■ THE DATA:
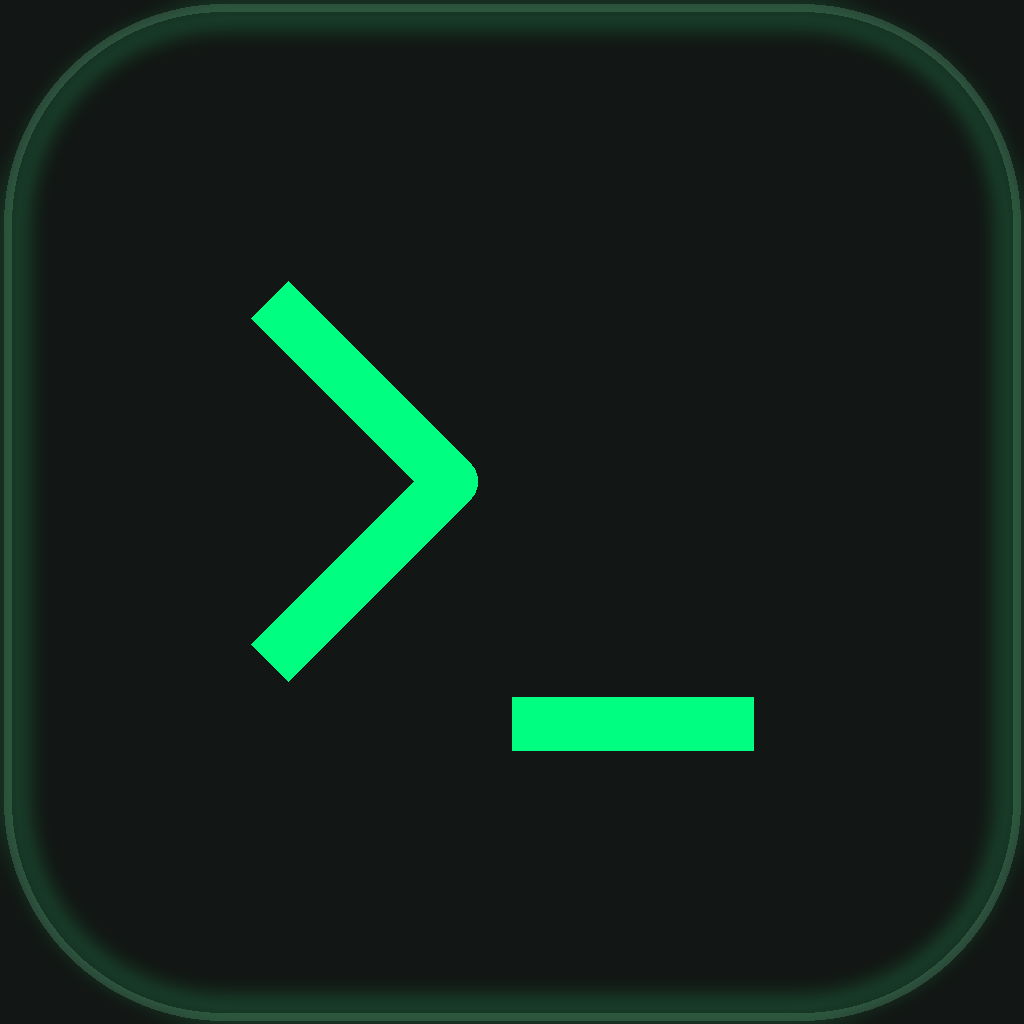
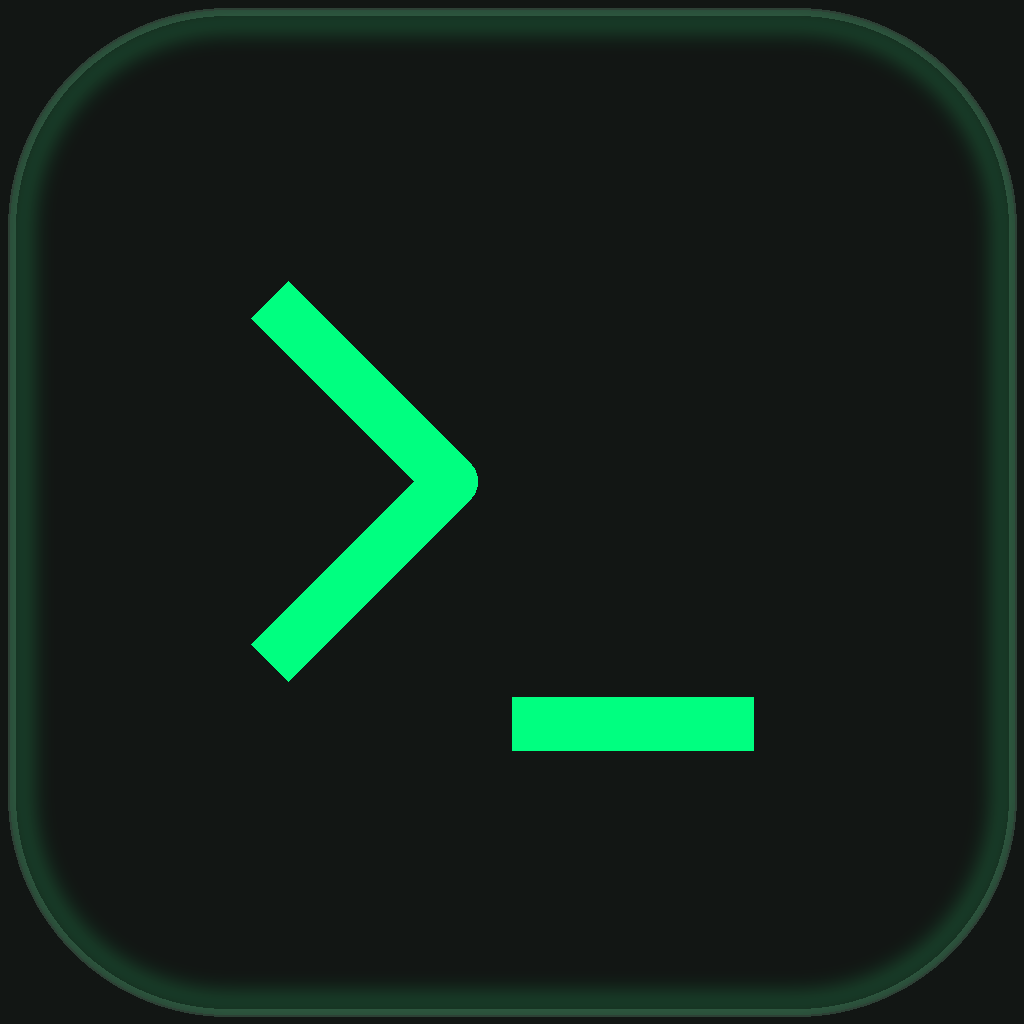
fix: レビュー指摘 4 点を修正
- app.config.js: adaptiveIconBgColor を variantConfig に移動してパレット変更時の乖離を防ぐ
- generate-icons.py: inset を IOS_BORDER_W に修正してストローク全端がキャンバス内に収まるよう修正
- generate-icons.py: full-bleed グローに clip_margin を渡してアルファ漏れを防止、RGB 変換で透明ハローを除去
- generate-icons.py: generate_ios_icon → generate_mobile_icon にリネーム、IOS_INNER_PAD コメント補完

diff --git a/packages/mobile/app.config.js b/packages/mobile/app.config.js
@@ -42,12 +42,14 @@ module.exports = ({ config }) => {
         icon: './assets/icon-dev.png',
         bundleIdentifier: 'com.remocoder.app.dev',
         androidPackage: 'com.remocoder.app.dev',
+        adaptiveIconBgColor: '#121614',
       }
     : {
         name: config.name,
         icon: './assets/icon.png',
         bundleIdentifier: config.ios?.bundleIdentifier,
         androidPackage: config.android?.package,
+        adaptiveIconBgColor: '#121614',
       }
 
   return {
@@ -63,7 +65,7 @@ module.exports = ({ config }) => {
       adaptiveIcon: {
         ...config.android?.adaptiveIcon,
         foregroundImage: variantConfig.icon,
-        backgroundColor: '#121614',
+        backgroundColor: variantConfig.adaptiveIconBgColor,
       },
       package: variantConfig.androidPackage,
       versionCode,

diff --git a/scripts/generate-icons.py b/scripts/generate-icons.py
@@ -12,8 +12,8 @@
   packages/desktop/build/icon-dev.png       -- dev 用アイコン (オレンジ配色)
   packages/desktop/build/icon_tray.png      -- macOS メニューバー (1x)
   packages/desktop/build/icon_tray@2x.png   -- macOS メニューバー (2x Retina)
-  packages/mobile/assets/icon.png           -- iOS/Android アイコン (prod, full-bleed)
-  packages/mobile/assets/icon-dev.png       -- iOS/Android アイコン (dev, full-bleed)
+  packages/mobile/assets/icon.png           -- モバイル (iOS/Android) アイコン (prod, full-bleed)
+  packages/mobile/assets/icon-dev.png       -- モバイル (iOS/Android) アイコン (dev, full-bleed)
 """
 
 import subprocess
@@ -52,7 +52,9 @@ APP_BORDER_W = 6
 # iOS の角丸半径は 1024px に対して約 220px（連続曲線の近似値）
 IOS_CORNER_R  = 220
 IOS_BORDER_W  = 8    # full-bleed では視認性のため desktop より太く
-IOS_INNER_PAD = 150  # 余白なし分を補って視覚的バランスを保つ
+# desktop は MARGIN(122px) + inner_padding(60px) = 182px のインセットでシンボルを描画する。
+# full-bleed では MARGIN がないため inner_padding を大きくして同等の視覚バランスを保つ。
+IOS_INNER_PAD = 150
 
 # ── ヘルパー ─────────────────────────────────────────────────────────────────
 
@@ -116,23 +118,25 @@ def generate_app_icon(
     return result
 
 
-def generate_ios_icon(
+def generate_mobile_icon(
     border_dark: tuple = BORDER_DARK,
     glow_rgb: tuple = GLOW_COLOR,
     symbol_color: tuple = GREEN,
 ) -> 'Image.Image':
     """iOS/Android 用 full-bleed アイコンを生成して返す。
     余白なし・背景色でキャンバス全体を塗りつぶし、枠線を iOS 角丸半径に合わせる。
+    inset = IOS_BORDER_W でストローク全体をキャンバス内に収める（// 2 では外半分がクリップされる）。
     """
     base  = Image.new('RGBA', (SIZE, SIZE), BG_COLOR)
-    inset = IOS_BORDER_W // 2
+    inset = IOS_BORDER_W
     rect  = [inset, inset, SIZE - inset, SIZE - inset]
     ImageDraw.Draw(base).rounded_rectangle(rect, radius=IOS_CORNER_R,
                                            outline=border_dark, width=IOS_BORDER_W)
-    result = _apply_glow(base, rect, IOS_CORNER_R, glow_rgb)
+    result = _apply_glow(base, rect, IOS_CORNER_R, glow_rgb, clip_margin=inset)
     draw_terminal_symbol(ImageDraw.Draw(result), SIZE, margin=0,
                          inner_padding=IOS_INNER_PAD, color=symbol_color)
-    return result
+    # アルファチャンネルを除去してランチャーでの透明ハロー発生を防ぐ
+    return result.convert('RGB').convert('RGBA')
 
 
 def generate_tray_icon(size: int) -> 'Image.Image':
@@ -224,11 +228,11 @@ def main() -> None:
 
     print('Generating mobile icons (full-bleed)...')
     mobile_prod = MOBILE_ASSETS / 'icon.png'
-    generate_ios_icon().save(mobile_prod)
+    generate_mobile_icon().save(mobile_prod)
     print(f'  Saved: {mobile_prod}')
 
     mobile_dev = MOBILE_ASSETS / 'icon-dev.png'
-    generate_ios_icon(
+    generate_mobile_icon(
         border_dark=BORDER_DARK_DEV,
         glow_rgb=GLOW_COLOR_DEV,
         symbol_color=ORANGE,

■ WHAT IS NEEDED:
Could you return the listing above exactly, minus its pictures?

■ FINAL ANSWER:
fix: レビュー指摘 4 点を修正
- app.config.js: adaptiveIconBgColor を variantConfig に移動してパレット変更時の乖離を防ぐ
- generate-icons.py: inset を IOS_BORDER_W に修正してストローク全端がキャンバス内に収まるよう修正
- generate-icons.py: full-bleed グローに clip_margin を渡してアルファ漏れを防止、RGB 変換で透明ハローを除去
- generate-icons.py: generate_ios_icon → generate_mobile_icon にリネーム、IOS_INNER_PAD コメント補完

diff --git a/packages/mobile/app.config.js b/packages/mobile/app.config.js
@@ -42,12 +42,14 @@ module.exports = ({ config }) => {
         icon: './assets/icon-dev.png',
         bundleIdentifier: 'com.remocoder.app.dev',
         androidPackage: 'com.remocoder.app.dev',
+        adaptiveIconBgColor: '#121614',
       }
     : {
         name: config.name,
         icon: './assets/icon.png',
         bundleIdentifier: config.ios?.bundleIdentifier,
         androidPackage: config.android?.package,
+        adaptiveIconBgColor: '#121614',
       }
 
   return {
@@ -63,7 +65,7 @@ module.exports = ({ config }) => {
       adaptiveIcon: {
         ...config.android?.adaptiveIcon,
         foregroundImage: variantConfig.icon,
-        backgroundColor: '#121614',
+        backgroundColor: variantConfig.adaptiveIconBgColor,
       },
       package: variantConfig.androidPackage,
       versionCode,

diff --git a/scripts/generate-icons.py b/scripts/generate-icons.py
@@ -12,8 +12,8 @@
   packages/desktop/build/icon-dev.png       -- dev 用アイコン (オレンジ配色)
   packages/desktop/build/icon_tray.png      -- macOS メニューバー (1x)
   packages/desktop/build/icon_tray@2x.png   -- macOS メニューバー (2x Retina)
-  packages/mobile/assets/icon.png           -- iOS/Android アイコン (prod, full-bleed)
-  packages/mobile/assets/icon-dev.png       -- iOS/Android アイコン (dev, full-bleed)
+  packages/mobile/assets/icon.png           -- モバイル (iOS/Android) アイコン (prod, full-bleed)
+  packages/mobile/assets/icon-dev.png       -- モバイル (iOS/Android) アイコン (dev, full-bleed)
 """
 
 import subprocess
@@ -52,7 +52,9 @@ APP_BORDER_W = 6
 # iOS の角丸半径は 1024px に対して約 220px（連続曲線の近似値）
 IOS_CORNER_R  = 220
 IOS_BORDER_W  = 8    # full-bleed では視認性のため desktop より太く
-IOS_INNER_PAD = 150  # 余白なし分を補って視覚的バランスを保つ
+# desktop は MARGIN(122px) + inner_padding(60px) = 182px のインセットでシンボルを描画する。
+# full-bleed では MARGIN がないため inner_padding を大きくして同等の視覚バランスを保つ。
+IOS_INNER_PAD = 150
 
 # ── ヘルパー ─────────────────────────────────────────────────────────────────
 
@@ -116,23 +118,25 @@ def generate_app_icon(
     return result
 
 
-def generate_ios_icon(
+def generate_mobile_icon(
     border_dark: tuple = BORDER_DARK,
     glow_rgb: tuple = GLOW_COLOR,
     symbol_color: tuple = GREEN,
 ) -> 'Image.Image':
     """iOS/Android 用 full-bleed アイコンを生成して返す。
     余白なし・背景色でキャンバス全体を塗りつぶし、枠線を iOS 角丸半径に合わせる。
+    inset = IOS_BORDER_W でストローク全体をキャンバス内に収める（// 2 では外半分がクリップされる）。
     """
     base  = Image.new('RGBA', (SIZE, SIZE), BG_COLOR)
-    inset = IOS_BORDER_W // 2
+    inset = IOS_BORDER_W
     rect  = [inset, inset, SIZE - inset, SIZE - inset]
     ImageDraw.Draw(base).rounded_rectangle(rect, radius=IOS_CORNER_R,
                                            outline=border_dark, width=IOS_BORDER_W)
-    result = _apply_glow(base, rect, IOS_CORNER_R, glow_rgb)
+    result = _apply_glow(base, rect, IOS_CORNER_R, glow_rgb, clip_margin=inset)
     draw_terminal_symbol(ImageDraw.Draw(result), SIZE, margin=0,
                          inner_padding=IOS_INNER_PAD, color=symbol_color)
-    return result
+    # アルファチャンネルを除去してランチャーでの透明ハロー発生を防ぐ
+    return result.convert('RGB').convert('RGBA')
 
 
 def generate_tray_icon(size: int) -> 'Image.Image':
@@ -224,11 +228,11 @@ def main() -> None:
 
     print('Generating mobile icons (full-bleed)...')
     mobile_prod = MOBILE_ASSETS / 'icon.png'
-    generate_ios_icon().save(mobile_prod)
+    generate_mobile_icon().save(mobile_prod)
     print(f'  Saved: {mobile_prod}')
 
     mobile_dev = MOBILE_ASSETS / 'icon-dev.png'
-    generate_ios_icon(
+    generate_mobile_icon(
         border_dark=BORDER_DARK_DEV,
         glow_rgb=GLOW_COLOR_DEV,
         symbol_color=ORANGE,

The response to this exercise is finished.